A multiyear U.S. Fish and Wildlife Service study of wolves in the winter in the Gros Ventre drainage shows they rarely kill more than they need to eat and do not prey on moose in excess, researchers say.
Mike Jimenez, the U.S. Fish and Wildlife Service’s Wyoming wolf management project leader, called the low incidence of such killing “surprising.” He released highlights of the study to the News&Guide on Monday.
“We thought if there is ever a place you would document surplus killing, these feedgrounds would be the spot,” he said. “To us, what was surprising was we just did not document it that often.”
“All the cases were in March or late February,” he said. “That coincides [with] pups right when they become yearlings. They’re coming into their own.”
U.S. Fish and Wildlife researchers and Grand Teton National Park are conducting a similar study on two wolf packs that winter around the north end of the park. The first year’s data is available at

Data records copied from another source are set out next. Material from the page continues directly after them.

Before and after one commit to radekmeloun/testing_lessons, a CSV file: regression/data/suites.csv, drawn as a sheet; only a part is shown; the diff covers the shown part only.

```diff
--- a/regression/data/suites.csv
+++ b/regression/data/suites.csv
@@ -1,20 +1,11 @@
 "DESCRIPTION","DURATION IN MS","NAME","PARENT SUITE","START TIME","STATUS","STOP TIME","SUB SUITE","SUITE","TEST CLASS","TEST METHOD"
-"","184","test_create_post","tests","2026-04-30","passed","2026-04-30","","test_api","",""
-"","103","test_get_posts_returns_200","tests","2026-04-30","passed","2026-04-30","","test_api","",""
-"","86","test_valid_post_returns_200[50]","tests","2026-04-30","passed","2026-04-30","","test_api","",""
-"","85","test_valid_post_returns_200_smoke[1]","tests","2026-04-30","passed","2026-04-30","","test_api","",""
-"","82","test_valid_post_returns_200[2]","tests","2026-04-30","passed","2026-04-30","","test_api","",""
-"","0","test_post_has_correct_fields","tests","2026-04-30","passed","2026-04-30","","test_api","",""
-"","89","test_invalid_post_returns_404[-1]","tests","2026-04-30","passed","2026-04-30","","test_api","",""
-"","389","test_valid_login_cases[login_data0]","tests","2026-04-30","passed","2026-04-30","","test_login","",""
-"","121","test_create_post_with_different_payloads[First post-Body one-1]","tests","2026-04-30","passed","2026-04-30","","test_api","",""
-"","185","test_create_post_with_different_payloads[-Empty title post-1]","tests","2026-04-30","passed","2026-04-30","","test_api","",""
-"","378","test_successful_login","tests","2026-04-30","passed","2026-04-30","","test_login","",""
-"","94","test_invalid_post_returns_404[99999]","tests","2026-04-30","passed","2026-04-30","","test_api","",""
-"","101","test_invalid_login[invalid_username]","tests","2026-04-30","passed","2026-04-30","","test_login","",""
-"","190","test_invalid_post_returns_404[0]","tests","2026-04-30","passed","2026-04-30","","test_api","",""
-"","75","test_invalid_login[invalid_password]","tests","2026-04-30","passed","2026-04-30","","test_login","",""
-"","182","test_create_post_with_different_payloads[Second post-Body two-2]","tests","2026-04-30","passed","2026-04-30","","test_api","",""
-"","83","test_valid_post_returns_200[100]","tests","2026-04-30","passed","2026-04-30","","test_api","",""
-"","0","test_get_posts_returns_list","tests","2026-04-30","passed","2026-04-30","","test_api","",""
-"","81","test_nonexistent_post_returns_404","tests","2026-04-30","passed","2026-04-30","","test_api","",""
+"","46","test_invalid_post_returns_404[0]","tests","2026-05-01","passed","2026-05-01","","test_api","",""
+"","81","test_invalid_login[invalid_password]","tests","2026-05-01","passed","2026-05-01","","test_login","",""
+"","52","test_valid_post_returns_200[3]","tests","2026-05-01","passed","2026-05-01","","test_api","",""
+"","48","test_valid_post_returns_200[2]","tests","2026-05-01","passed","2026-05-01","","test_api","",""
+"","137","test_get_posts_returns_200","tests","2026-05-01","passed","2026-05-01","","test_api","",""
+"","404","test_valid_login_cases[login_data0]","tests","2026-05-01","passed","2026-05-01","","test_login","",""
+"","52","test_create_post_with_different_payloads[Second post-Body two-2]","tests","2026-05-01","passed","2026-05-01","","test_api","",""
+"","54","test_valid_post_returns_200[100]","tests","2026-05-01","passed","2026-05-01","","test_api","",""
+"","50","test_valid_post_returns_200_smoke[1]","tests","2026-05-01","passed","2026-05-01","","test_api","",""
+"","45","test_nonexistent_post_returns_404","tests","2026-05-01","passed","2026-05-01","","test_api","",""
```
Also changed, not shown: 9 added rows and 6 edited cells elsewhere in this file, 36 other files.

Researchers caution that the data in the Grand Teton study is preliminary and based on only one year’s observations.
Jimenez did not know when the study on Gros Ventre predation would be released. Those interested may contact him at firstname.lastname@example.org
Surprising, they say. All this time, the wolf took the blame and the wolf management project leader didn't know.
Jimenez said instances of wolves killing more than they needed to eat were difficult to measure accurately, because some wolves tended to abandon carcasses that were disturbed by humans.
“Some wolf packs, if we messed with the carcass at all, they’d never come back,” he said. “Some wolf packs [couldn’t] care less.”
Interesting so the number of surplus kills would even be less than the study indicated which was low anyway because of the fact that they carcasses were handled by humans. I know our Wolves won't eat food that anyone other than the BD and I have touched. Ask Musher Maggie! I also wear disposable gloves when I prepare their meals in case I have a scent on me that would deter them from eating.
Interesting that they conducted the study in an area that they were confident would produce many surplus kills. I hope Molloy is presented this study.